What the task requires:
The answer must be every line of the records below that contains the word "unselectable", copied out.

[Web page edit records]
---*---

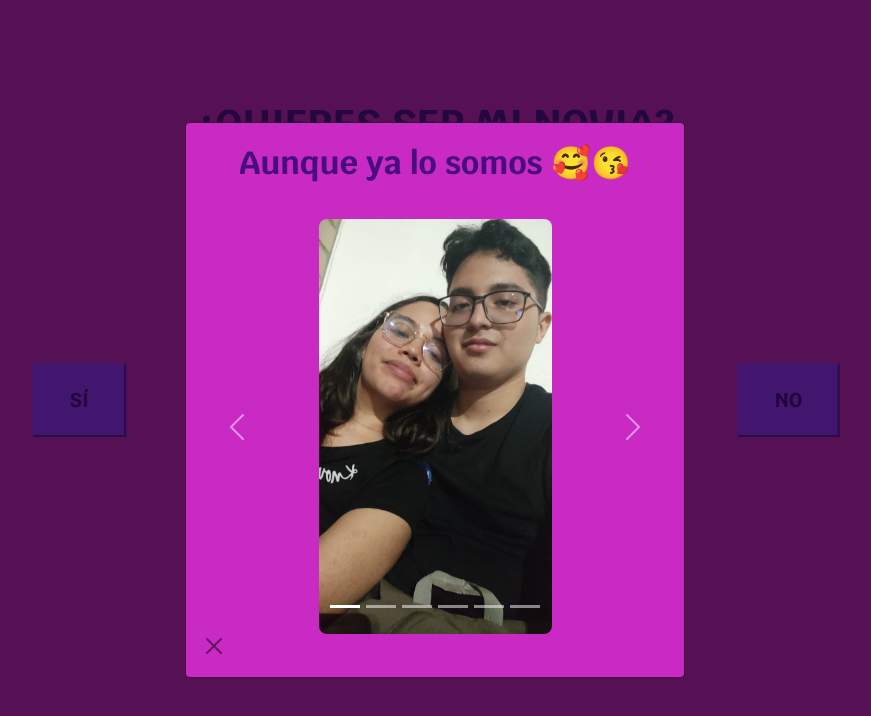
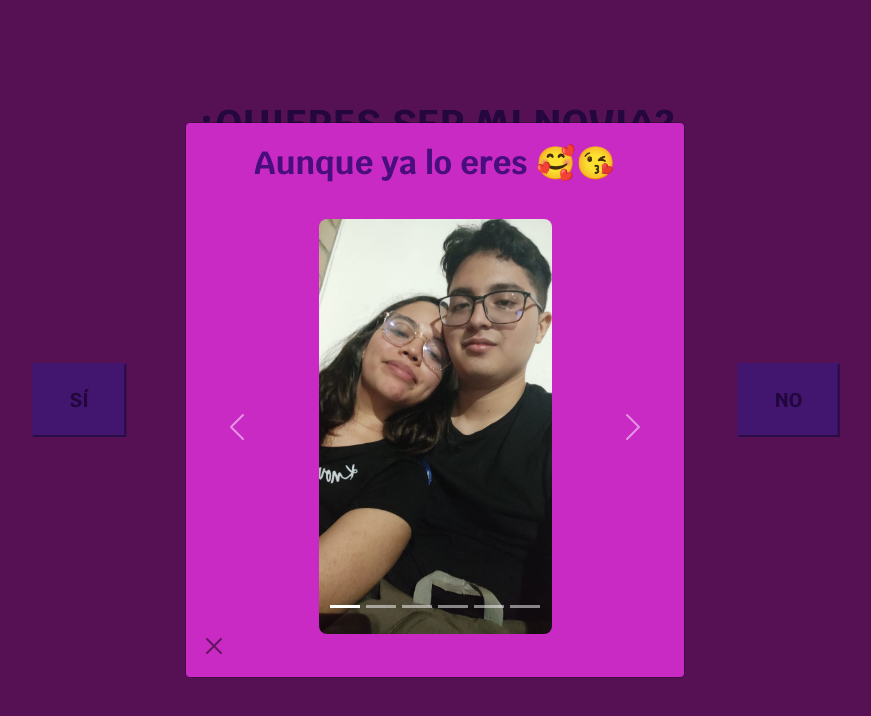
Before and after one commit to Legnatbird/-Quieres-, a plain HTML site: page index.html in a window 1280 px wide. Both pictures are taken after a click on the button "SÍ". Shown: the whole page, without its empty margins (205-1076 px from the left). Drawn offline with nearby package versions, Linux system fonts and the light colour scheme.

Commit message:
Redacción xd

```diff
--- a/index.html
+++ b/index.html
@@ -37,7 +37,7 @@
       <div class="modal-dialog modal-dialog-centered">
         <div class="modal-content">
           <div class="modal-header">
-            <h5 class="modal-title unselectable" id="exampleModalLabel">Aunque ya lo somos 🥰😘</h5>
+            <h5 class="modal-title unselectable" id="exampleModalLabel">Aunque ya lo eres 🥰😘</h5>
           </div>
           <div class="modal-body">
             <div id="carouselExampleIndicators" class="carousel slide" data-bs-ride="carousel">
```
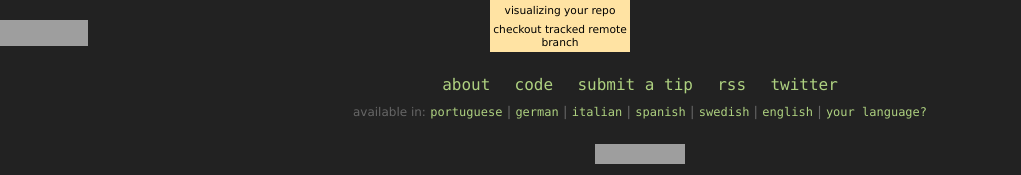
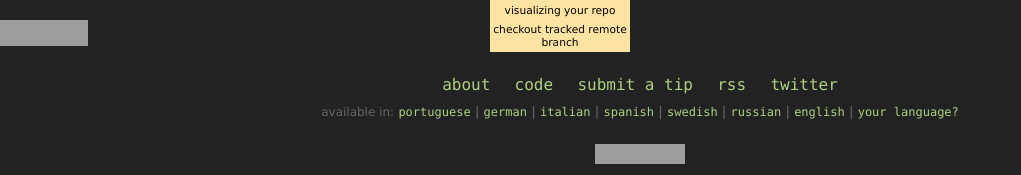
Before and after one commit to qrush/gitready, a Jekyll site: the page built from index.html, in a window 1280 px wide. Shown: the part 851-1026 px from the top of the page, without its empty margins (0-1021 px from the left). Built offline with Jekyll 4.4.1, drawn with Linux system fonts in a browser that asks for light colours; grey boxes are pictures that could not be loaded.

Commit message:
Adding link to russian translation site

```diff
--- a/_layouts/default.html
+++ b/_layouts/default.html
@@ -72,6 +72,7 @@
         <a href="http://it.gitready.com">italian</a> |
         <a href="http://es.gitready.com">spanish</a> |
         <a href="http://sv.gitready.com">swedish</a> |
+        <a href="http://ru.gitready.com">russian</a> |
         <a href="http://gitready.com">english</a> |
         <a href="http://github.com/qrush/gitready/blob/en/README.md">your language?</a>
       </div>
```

---*---

Task result:
-            <h5 class="modal-title unselectable" id="exampleModalLabel">Aunque ya lo somos 🥰😘</h5>
+            <h5 class="modal-title unselectable" id="exampleModalLabel">Aunque ya lo eres 🥰😘</h5>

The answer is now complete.